I’m toying around with very small and very constrained embedded devices right now. When you make millions of a small thing, every byte in code footprint and any processing cycle you can save saves real money. An XML parser is a big chunk of code. So is a JSON parser. Every HTTP stack already has a key/value pair parser for headers. We can use that.

NHTTP stands for NoHyperText Transfer Protocol. Yes, I made that up. No, this is not an April Fool’s joke. Hear me out.

All rules of RFC2616 apply, except for section 7.2, meaning there is must never an entity body on any request or reply. Instead we rely entirely on section 7.1 and its extensibility rule:

  • The extension-header mechanism allows additional entity-header fields to be defined without changing the protocol, but these fields cannot be assumed to be recognizable by the recipient. Unrecognized header fields SHOULD be ignored by the recipient and MUST be forwarded by transparent proxies.

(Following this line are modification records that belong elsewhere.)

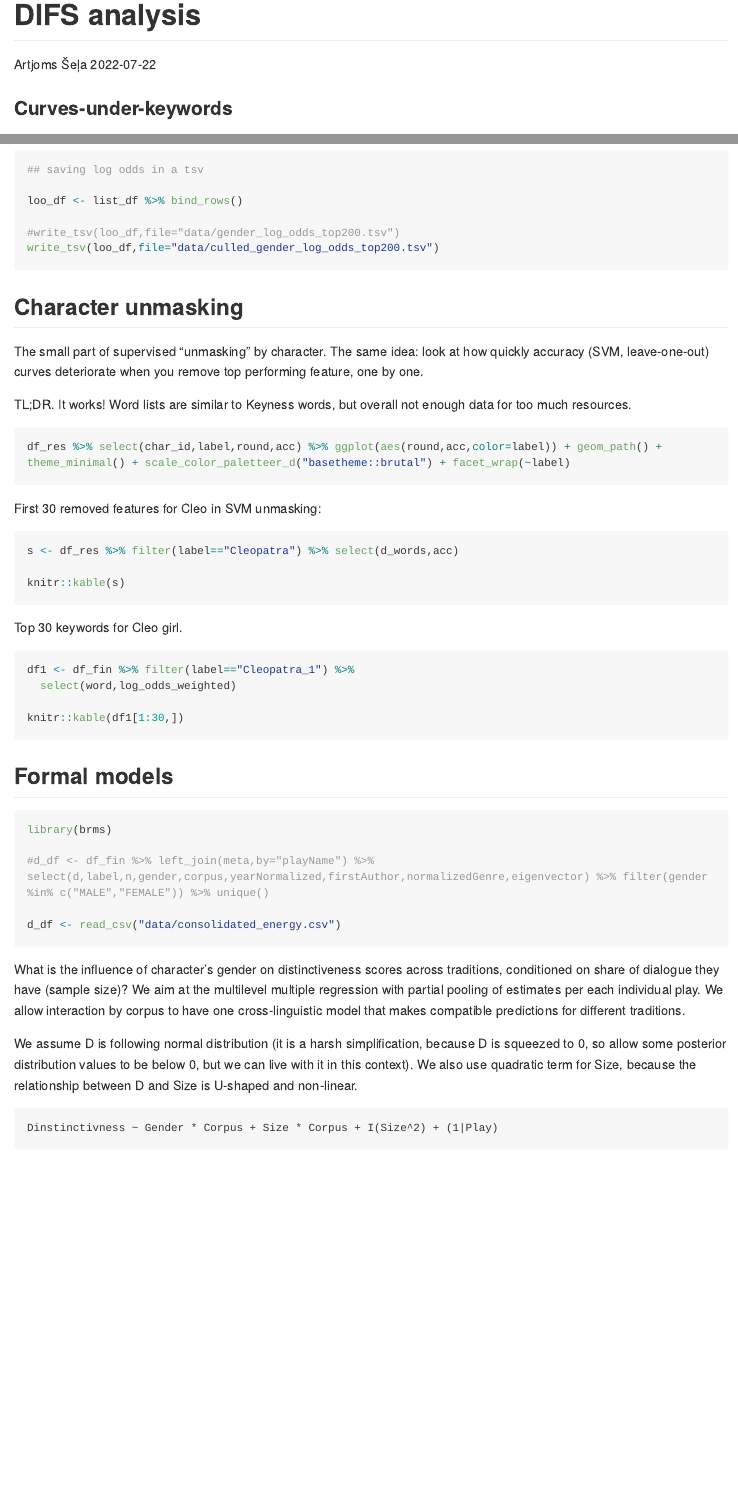
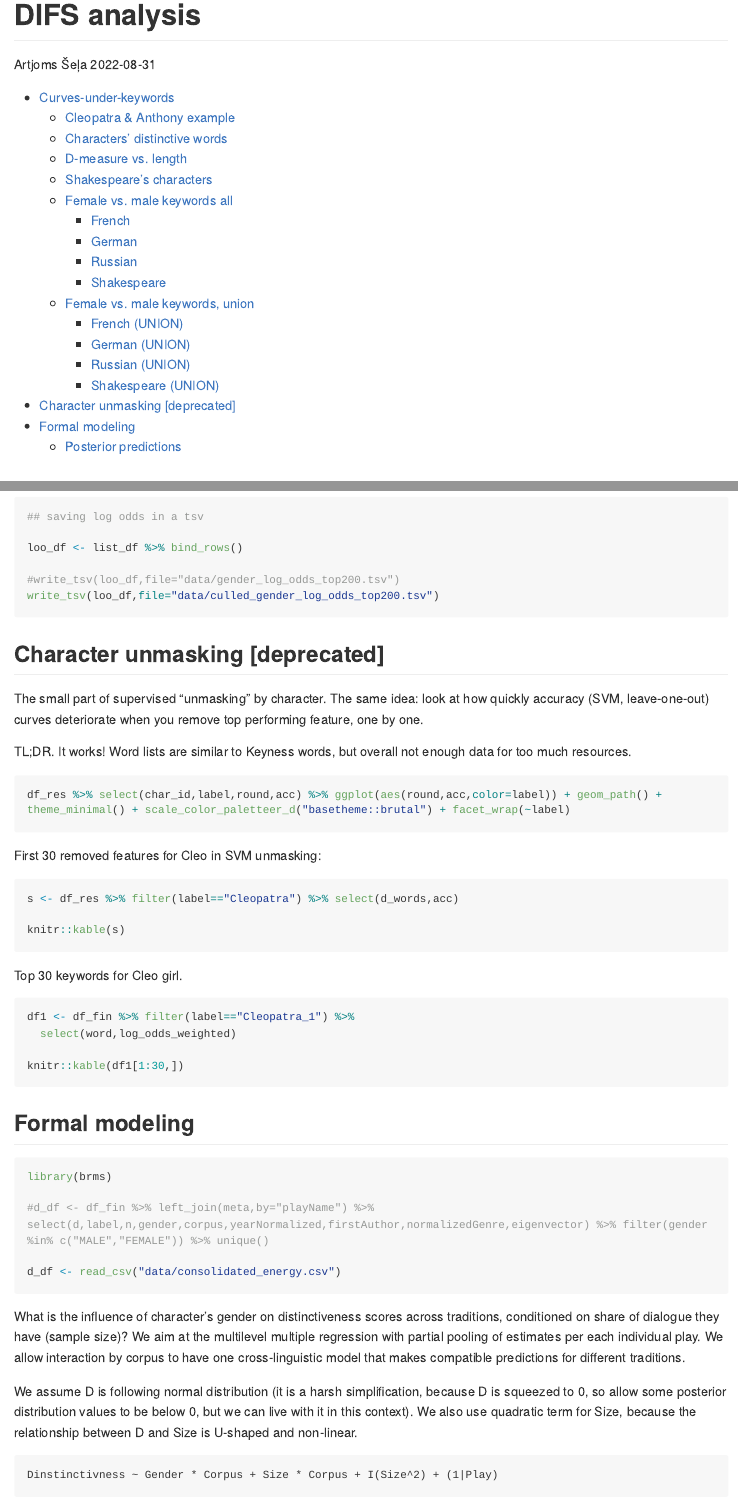
Before and after one commit to perechen/difs-character-voices, an R Markdown document (03_analysis.rmd): the page in a window 1100 px wide, from its top, and a second part further down, joined at a grey line. Rendered offline with R 4.5, knitr and Pandoc, with nearby package versions; the code is not run, so its results and figures are left out; long lines of code are wrapped.

Commit message:
TOC added to the notebook

````diff
--- a/03_analysis.rmd
+++ b/03_analysis.rmd
@@ -1,14 +1,15 @@
 ---
 title: "DIFS analysis"
 author: "Artjoms Šeļa"
-date: '2022-07-22'
+date: '2022-08-31'
 output:
-  md_document:
-    variant: markdown_github
+  github_document:
+    toc: true
+    toc_depth: 4
 ---
 
 ```{r setup, include=FALSE}
-knitr::opts_chunk$set(echo = TRUE)
+knitr::opts_chunk$set(echo = TRUE,warning = F,message = F)
 library(tidyverse)
 library(ggrepel)
 library(tidytext)
@@ -25,7 +26,7 @@ df_res <- read_tsv("data/df_res.tsv")
 ```
 
 
-### Curves-under-keywords
+## Curves-under-keywords
 
 A simple, but not data-hungry approach to character distinctiveness:
 
@@ -41,7 +42,7 @@ $N$ keywords cut-off is 100 for every character (even if there is a tie in log-o
 
 The main script for analysis is `03_logodds_curves.R`, functions sit in `src/loo_distinct.R`.
 
-### Cleopatra & Anthony
+### Cleopatra & Anthony example
 
 Here is an example: Cleo girl has more distinctive words with values above the Anthony. Her area-under-curve would be of higher value.
 
@@ -52,7 +53,7 @@ df_fin %>%
 ```
 
 
-### Bags of words
+### Characters' distinctive words
 
 Good news is that together with distinctiveness measure $d$ we also have the corresponding words. Here are top 30 keywords per character, 50 top distinct characters from the whole corpus.
 
@@ -72,7 +73,7 @@ df_fin %>% select(d,label,n,gender,corpus,eigenvector) %>% filter(gender %in% c(
 
 ```
 
-### Shakespeare
+### Shakespeare's characters
 
 Most distinctive characters for old fella Shake. Now, after standardizing curves at rank 100 and oversampling character, the distribution looks very similar to what we have with energy-distance bootstrapping magic.
 
@@ -137,7 +138,7 @@ Let's look at 20 most distinctive words in each corpus.
 These are weird: women words look fine, but men words are full of toponyms and proper nouns.
 Is it a bug or a feature? If a feature, consider this: women speak less about the non-immediate world, refer to outside characters etc.? Would be consistent with "loving"/"feeling" niche for women chars.  Still, might be some log-odds failure that i don't see.
 
-**French:**
+#### French
 
 ```{r}
 fr <- list_df[[1]] %>% group_by(gender) %>% top_n(20,log_odds_weighted)
@@ -146,7 +147,7 @@ knitr::kable(fr)
 ```
 
 
-**German:  **
+#### German
 
 ```{r}
 ger <- list_df[[2]] %>% group_by(gender) %>% top_n(20,log_odds_weighted)
@@ -155,7 +156,7 @@ knitr::kable(ger)
 ```
 
 
-**Russian:**
+#### Russian
 
 
 ```{r}
@@ -164,7 +165,7 @@
 knitr::kable(rus)
 ```
 
-**Shakespeare:**
+#### Shakespeare
 
 
 ```{r}
@@ -278,7 +276,7 @@ write_tsv(loo_df,file="data/culled_gender_log_odds_top200.tsv")
 ```
 
 
-## Character unmasking
+## Character unmasking [deprecated]
 
 The small part of supervised "unmasking" by character. The same idea: look at how quickly accuracy (SVM, leave-one-out) curves deteriorate when you remove top performing feature, one by one.
 
@@ -306,7 +304,7 @@ knitr::kable(df1[1:30,])
 
 ```
 
-## Formal models
+## Formal modeling
 
 ```{r energy dists}
 library(brms)
````
Also changed, not shown: 03_analysis.md, 03_analysis.rmd (11 more changed lines).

All property payloads are expressed as key/value pairs that are directly mapped onto HTTP headers. No value can exceed 2KB in size and you can’t have more than 32 values per message so that we stay comfortably within common HTTP infrastructure quotas. To avoid collisions with existing headers and to allow for easy enumeration, each property key is prefixed with “P-“

POST /foo HTTP/1.1
Host: example.com
Content-Length: 0
P-Name: “Clemens”

HTTP/1.1 200 OK
Content-Length: 0
P-Greeting: “Hello, Clemens”

(The fun bit is that the Windows Azure Service Bus HTTP API for sending and receiving messages already supports this exact model since we map custom message properties to headers and the HTTP entity body to the body of broker messages and those can be empty)